|Source: Portland Cement Association
|Self-consolidating||Superplasticizers||Increases viscosity to allow concrete to flow under its own weight, thereby eliminating the need to vibrate the concrete once it's poured into the form. Also suitable for applications where concrete must flow through forms that are heavily congested with steel rebar.|
|High strength||Fly ash; slag; silica fume; calcined clay; Metakaolin; calcined shale||Increases the compressive strength of concrete up to 20,000 pounds per sq. in., versus 4,000 psi for traditional concrete. This allows concrete-framed structures to reach heights of more than 1,500 ft. It also allows columns be smaller than the size of members cast with standard concrete.|

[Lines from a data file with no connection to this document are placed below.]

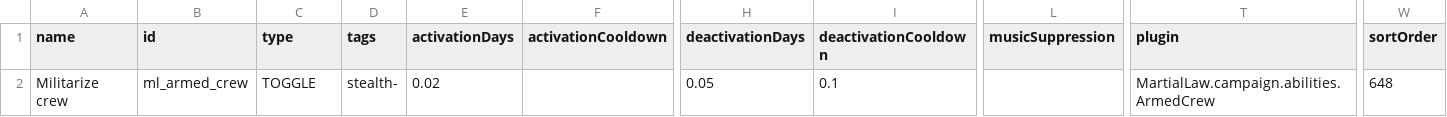
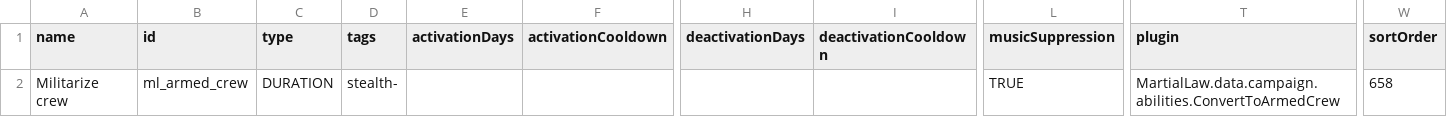
Before and after one commit to MilanTodorovic/MartialLaw, a CSV file: src/MartialLaw/data/campaign/abilities/abilities.csv, drawn as a sheet; only a part is shown, gaps mark what is left out; the diff names each change by its address in the sheet, - before the commit and + after, or states it on an @@ line.

```diff
--- a/src/MartialLaw/data/campaign/abilities/abilities.csv
+++ b/src/MartialLaw/data/campaign/abilities/abilities.csv
-C2 (type): TOGGLE
+C2 (type): DURATION
-E2 (activationDays): 0.02
+E2 (activationDays): (empty)
-H2 (deactivationDays): 0.05
+H2 (deactivationDays): (empty)
-I2 (deactivationCooldown): 0.1
+I2 (deactivationCooldown): (empty)
-L2 (musicSuppression): (empty)
+L2 (musicSuppression): TRUE
-T2 (plugin): MartialLaw.campaign.abilities.ArmedCrew
+T2 (plugin): MartialLaw.data.campaign.abilities.ConvertToArmedCrew
-W2 (sortOrder): 648
+W2 (sortOrder): 658
```
Also changed, not shown: src/MartialLaw/data/campaign/commodities.csv, src/MartialLaw/data/hullmods/hull_mods.csv, 10 other files.
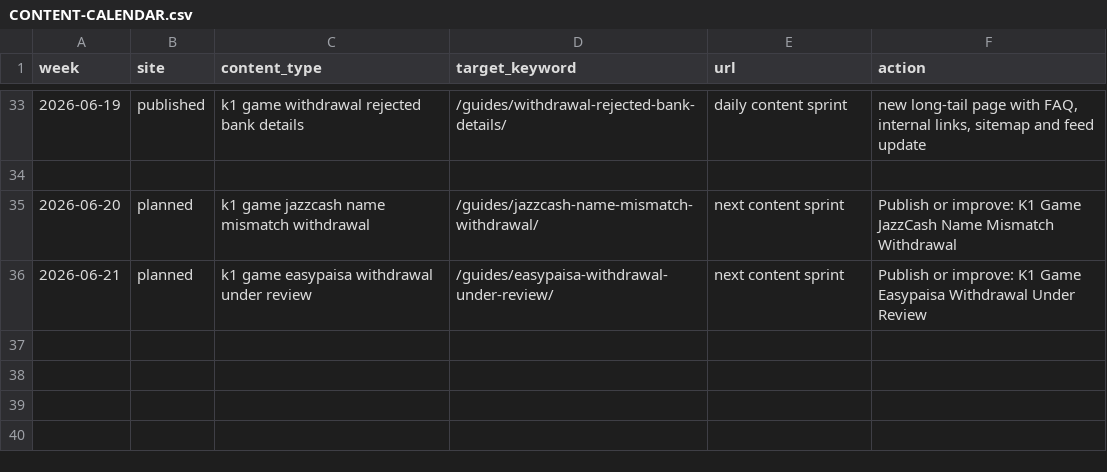
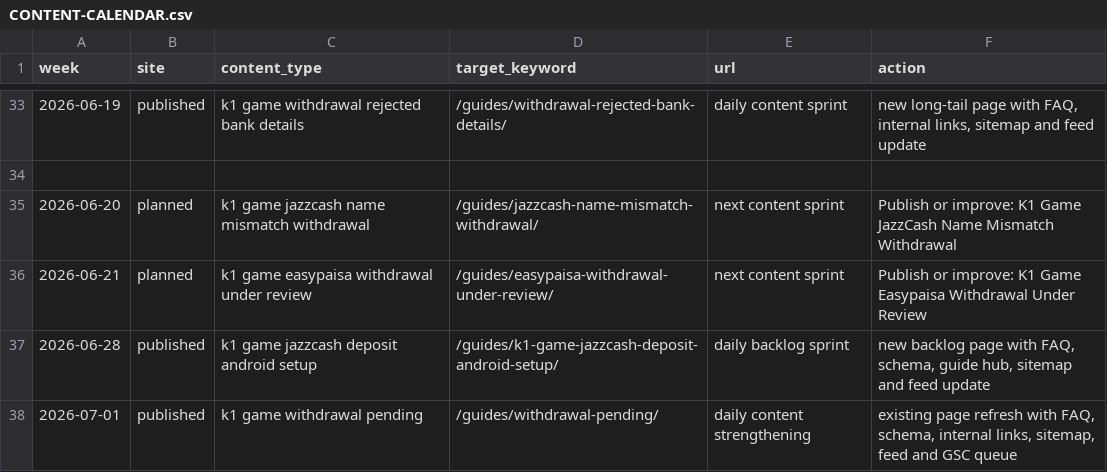
Before and after one commit to alexgkbet888-web/k1onlinepk.com, a CSV file: CONTENT-CALENDAR.csv, drawn as a sheet; only a part is shown, gaps mark what is left out.

Commit message:
Add K1 daily content refresh for 2026-07-01

```diff
--- a/CONTENT-CALENDAR.csv
+++ b/CONTENT-CALENDAR.csv
@@ -36 +36,3 @@
 "2026-06-21","planned","k1 game easypaisa withdrawal under review","/guides/easypaisa-withdrawal-under-review/","next content sprint","Publish or improve: K1 Game Easypaisa Withdrawal Under Review"
+"2026-06-28","published","k1 game jazzcash deposit android setup","/guides/k1-game-jazzcash-deposit-android-setup/","daily backlog sprint","new backlog page with FAQ, schema, guide hub, sitemap and feed update"
+"2026-07-01","published","k1 game withdrawal pending","/guides/withdrawal-pending/","daily content strengthening","existing page refresh with FAQ, schema, internal links, sitemap, feed and GSC queue"
```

|Freeze/thaw resistance||Air-entraining admixtures||Improves the durability of concrete that is exposed to freeze-thaw, deicers, sulfates, and alkali-reactive environments.|
|Corrosion resistance||Corrosion inhibitors||Raises the chloride threshold level at which corrosion starts and reduces the rate of corrosion after it begins. Especially suitable for structures, such as parking garages, exposed to chloride salts.|
|Quick-setting||Accelerating admixtures||Accelerates the rate of setting and provides early strength gain.|
|Delay-setting or hardening||Retarding admixtures, such as water-reducers||For placing concrete in hot weather, in difficult places, or with special finishing processes where setting or hardening time must be delayed.|